**Brief**
Pictures stay out; everything else in the entries below is to be duplicated exactly.

**Dataset excerpts**

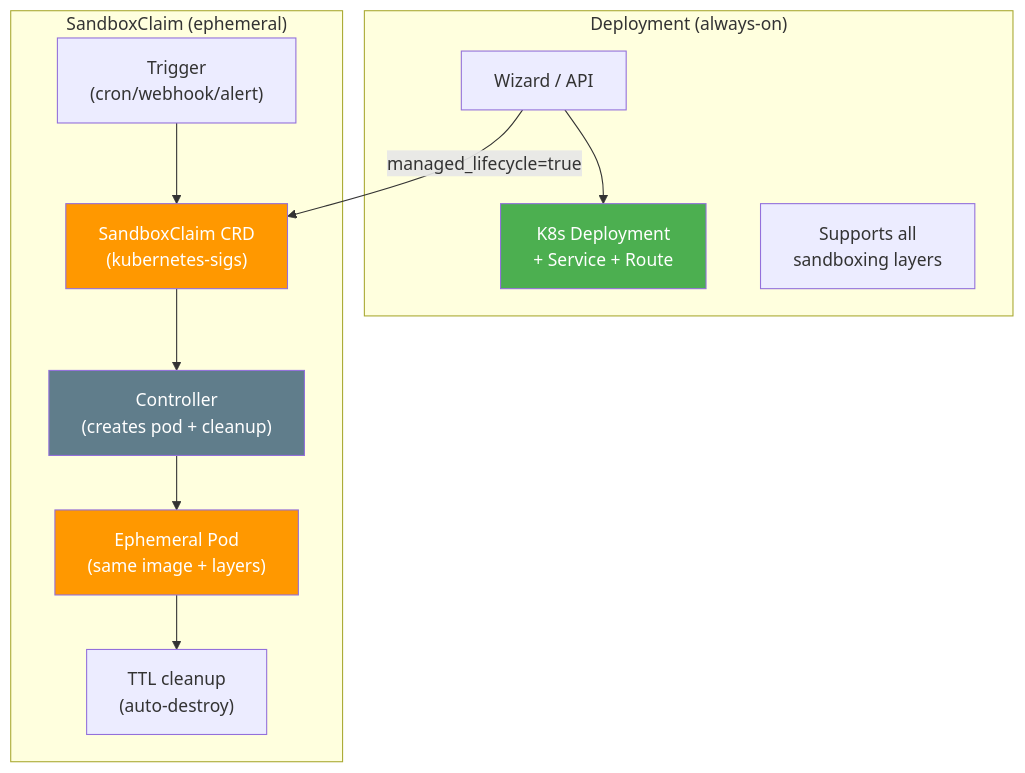
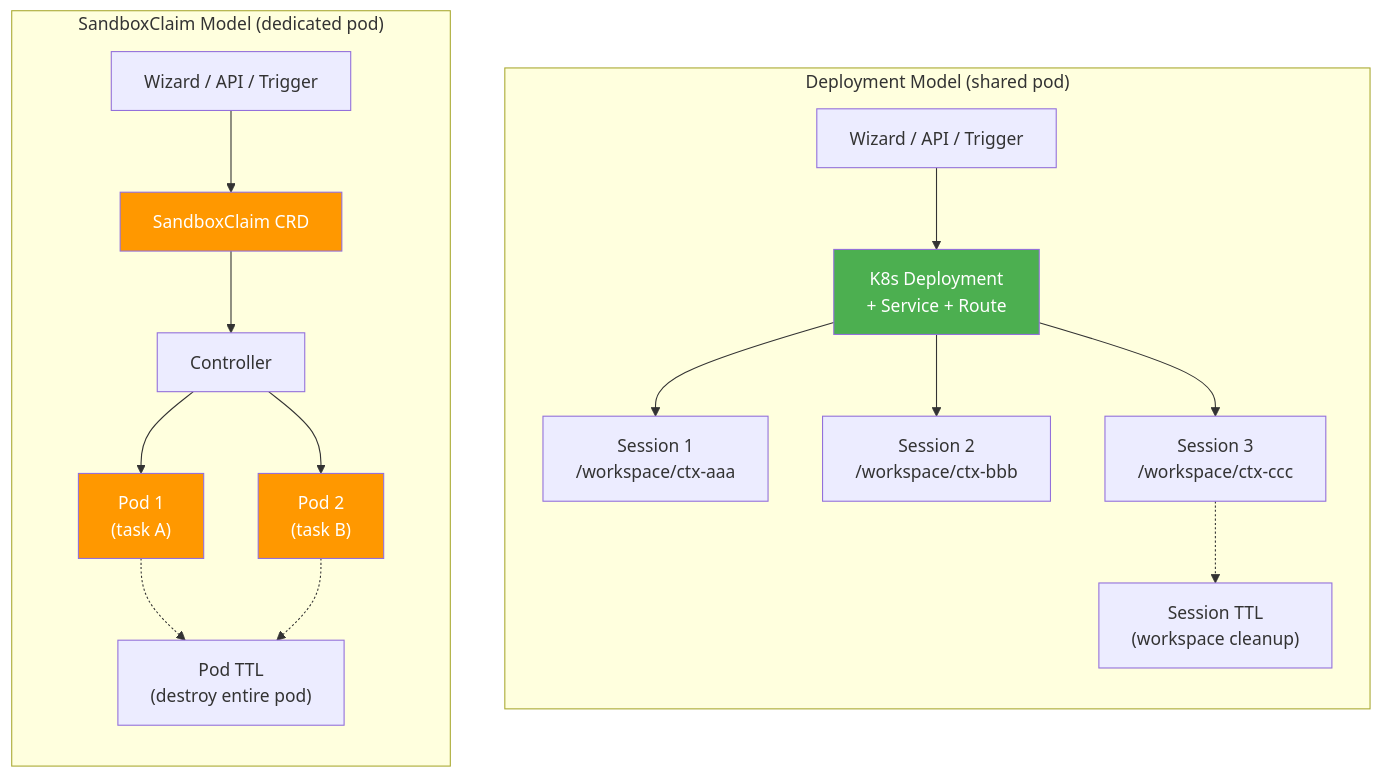
One commit to kagenti/kagenti changed the eighth of 12 diagrams in docs/plans/2026-03-04-platform-agent-runtime-design.md. Above: the diagram before and after it, drawn with Mermaid. The commit also changed other lines of this file, not shown here.

First line of the commit message:
docs: deep dive on Deployment vs SandboxClaim — resource/isolation tradeoffs (Session G)

````diff
--- a/docs/plans/2026-03-04-platform-agent-runtime-design.md
+++ b/docs/plans/2026-03-04-platform-agent-runtime-design.md
@@ -407,28 +404,40 @@
 ```mermaid
 graph TB
-    subgraph "Deployment (always-on)"
-        WIZ["Wizard / API"]
-        DEP["K8s Deployment<br/>+ Service + Route"]
-        DEP2["Supports all<br/>sandboxing layers"]
+    subgraph "Deployment Model (shared pod)"
+        direction TB
+        D_WIZ["Wizard / API / Trigger"]
+        D_DEP["K8s Deployment<br/>+ Service + Route"]
+        D_SESS["Session 1<br/>/workspace/ctx-aaa"]
+        D_SESS2["Session 2<br/>/workspace/ctx-bbb"]
+        D_SESS3["Session 3<br/>/workspace/ctx-ccc"]
+        D_TTL["Session TTL<br/>(workspace cleanup)"]
     end
 
-    subgraph "SandboxClaim (ephemeral)"
-        TRIG2["Trigger<br/>(cron/webhook/alert)"]
-        SC2["SandboxClaim CRD<br/>(kubernetes-sigs)"]
-        CTRL["Controller<br/>(creates pod + cleanup)"]
-        POD["Ephemeral Pod<br/>(same image + layers)"]
-        TTL2["TTL cleanup<br/>(auto-destroy)"]
+    subgraph "SandboxClaim Model (dedicated pod)"
+        direction TB
+        SC_WIZ["Wizard / API / Trigger"]
+        SC_CRD["SandboxClaim CRD"]
+        SC_CTRL["Controller"]
+        SC_POD1["Pod 1<br/>(task A)"]
+        SC_POD2["Pod 2<br/>(task B)"]
+        SC_TTL["Pod TTL<br/>(destroy entire pod)"]
     end
 
-    WIZ --> DEP
-    WIZ -->|"managed_lifecycle=true"| SC2
-    TRIG2 --> SC2
-    SC2 --> CTRL
-    CTRL --> POD
-    POD --> TTL2
+    D_WIZ --> D_DEP
+    D_DEP --> D_SESS
+    D_DEP --> D_SESS2
+    D_DEP --> D_SESS3
+    D_SESS3 -.-> D_TTL
 
-    style DEP fill:#4CAF50,color:white
-    style SC2 fill:#FF9800,color:white
-    style CTRL fill:#607D8B,color:white
-    style POD fill:#FF9800,color:white
+    SC_WIZ --> SC_CRD
+    SC_CRD --> SC_CTRL
+    SC_CTRL --> SC_POD1
+    SC_CTRL --> SC_POD2
+    SC_POD1 -.-> SC_TTL
+    SC_POD2 -.-> SC_TTL
+
+    style D_DEP fill:#4CAF50,color:white
+    style SC_CRD fill:#FF9800,color:white
+    style SC_POD1 fill:#FF9800,color:white
+    style SC_POD2 fill:#FF9800,color:white
 ```
````
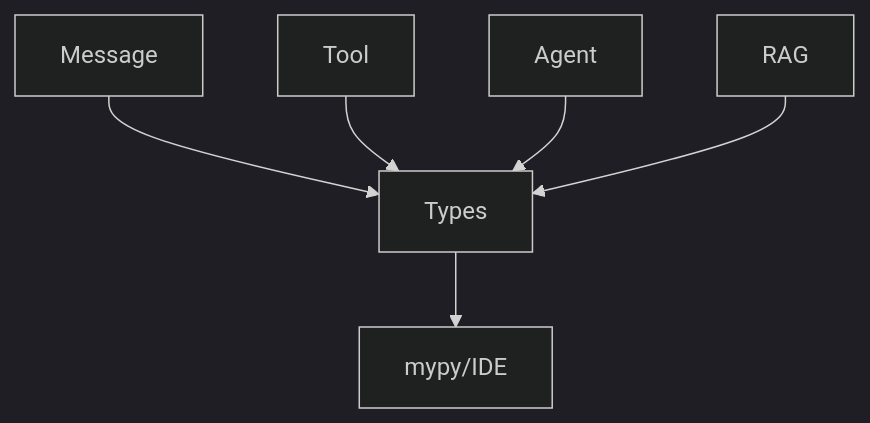
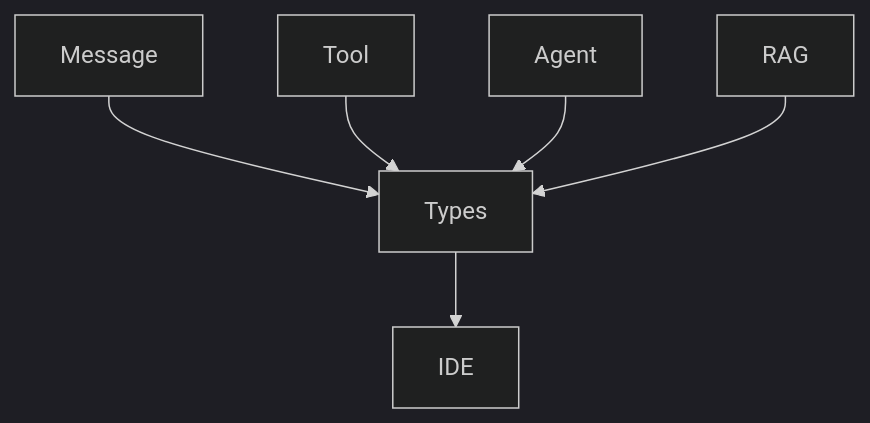
Before and after one commit to agentscope-ai/agentscope: the diagram in docs/types/SOP.md, drawn with Mermaid (dark theme). The commit also changed other lines of this file and 16 other files, not shown here.

````diff
--- a/docs/types/SOP.md
+++ b/docs/types/SOP.md
@@ -10,8 +10,8 @@
 ```mermaid
 graph TD
     Message --> Types
     Tool --> Types
     Agent --> Types
     RAG --> Types
-    Types --> StaticChecker[mypy/IDE]
+    Types --> StaticChecker[IDE]
 ```
````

**Expected output**
One commit to kagenti/kagenti changed the eighth of 12 diagrams in docs/plans/2026-03-04-platform-agent-runtime-design.md. Above: the diagram before and after it, drawn with Mermaid. The commit also changed other lines of this file, not shown here.

First line of the commit message:
docs: deep dive on Deployment vs SandboxClaim — resource/isolation tradeoffs (Session G)

````diff
--- a/docs/plans/2026-03-04-platform-agent-runtime-design.md
+++ b/docs/plans/2026-03-04-platform-agent-runtime-design.md
@@ -407,28 +404,40 @@
 ```mermaid
 graph TB
-    subgraph "Deployment (always-on)"
-        WIZ["Wizard / API"]
-        DEP["K8s Deployment<br/>+ Service + Route"]
-        DEP2["Supports all<br/>sandboxing layers"]
+    subgraph "Deployment Model (shared pod)"
+        direction TB
+        D_WIZ["Wizard / API / Trigger"]
+        D_DEP["K8s Deployment<br/>+ Service + Route"]
+        D_SESS["Session 1<br/>/workspace/ctx-aaa"]
+        D_SESS2["Session 2<br/>/workspace/ctx-bbb"]
+        D_SESS3["Session 3<br/>/workspace/ctx-ccc"]
+        D_TTL["Session TTL<br/>(workspace cleanup)"]
     end
 
-    subgraph "SandboxClaim (ephemeral)"
-        TRIG2["Trigger<br/>(cron/webhook/alert)"]
-        SC2["SandboxClaim CRD<br/>(kubernetes-sigs)"]
-        CTRL["Controller<br/>(creates pod + cleanup)"]
-        POD["Ephemeral Pod<br/>(same image + layers)"]
-        TTL2["TTL cleanup<br/>(auto-destroy)"]
+    subgraph "SandboxClaim Model (dedicated pod)"
+        direction TB
+        SC_WIZ["Wizard / API / Trigger"]
+        SC_CRD["SandboxClaim CRD"]
+        SC_CTRL["Controller"]
+        SC_POD1["Pod 1<br/>(task A)"]
+        SC_POD2["Pod 2<br/>(task B)"]
+        SC_TTL["Pod TTL<br/>(destroy entire pod)"]
     end
 
-    WIZ --> DEP
-    WIZ -->|"managed_lifecycle=true"| SC2
-    TRIG2 --> SC2
-    SC2 --> CTRL
-    CTRL --> POD
-    POD --> TTL2
+    D_WIZ --> D_DEP
+    D_DEP --> D_SESS
+    D_DEP --> D_SESS2
+    D_DEP --> D_SESS3
+    D_SESS3 -.-> D_TTL
 
-    style DEP fill:#4CAF50,color:white
-    style SC2 fill:#FF9800,color:white
-    style CTRL fill:#607D8B,color:white
-    style POD fill:#FF9800,color:white
+    SC_WIZ --> SC_CRD
+    SC_CRD --> SC_CTRL
+    SC_CTRL --> SC_POD1
+    SC_CTRL --> SC_POD2
+    SC_POD1 -.-> SC_TTL
+    SC_POD2 -.-> SC_TTL
+
+    style D_DEP fill:#4CAF50,color:white
+    style SC_CRD fill:#FF9800,color:white
+    style SC_POD1 fill:#FF9800,color:white
+    style SC_POD2 fill:#FF9800,color:white
 ```
````
Before and after one commit to agentscope-ai/agentscope: the diagram in docs/types/SOP.md, drawn with Mermaid (dark theme). The commit also changed other lines of this file and 16 other files, not shown here.

````diff
--- a/docs/types/SOP.md
+++ b/docs/types/SOP.md
@@ -10,8 +10,8 @@
 ```mermaid
 graph TD
     Message --> Types
     Tool --> Types
     Agent --> Types
     RAG --> Types
-    Types --> StaticChecker[mypy/IDE]
+    Types --> StaticChecker[IDE]
 ```
````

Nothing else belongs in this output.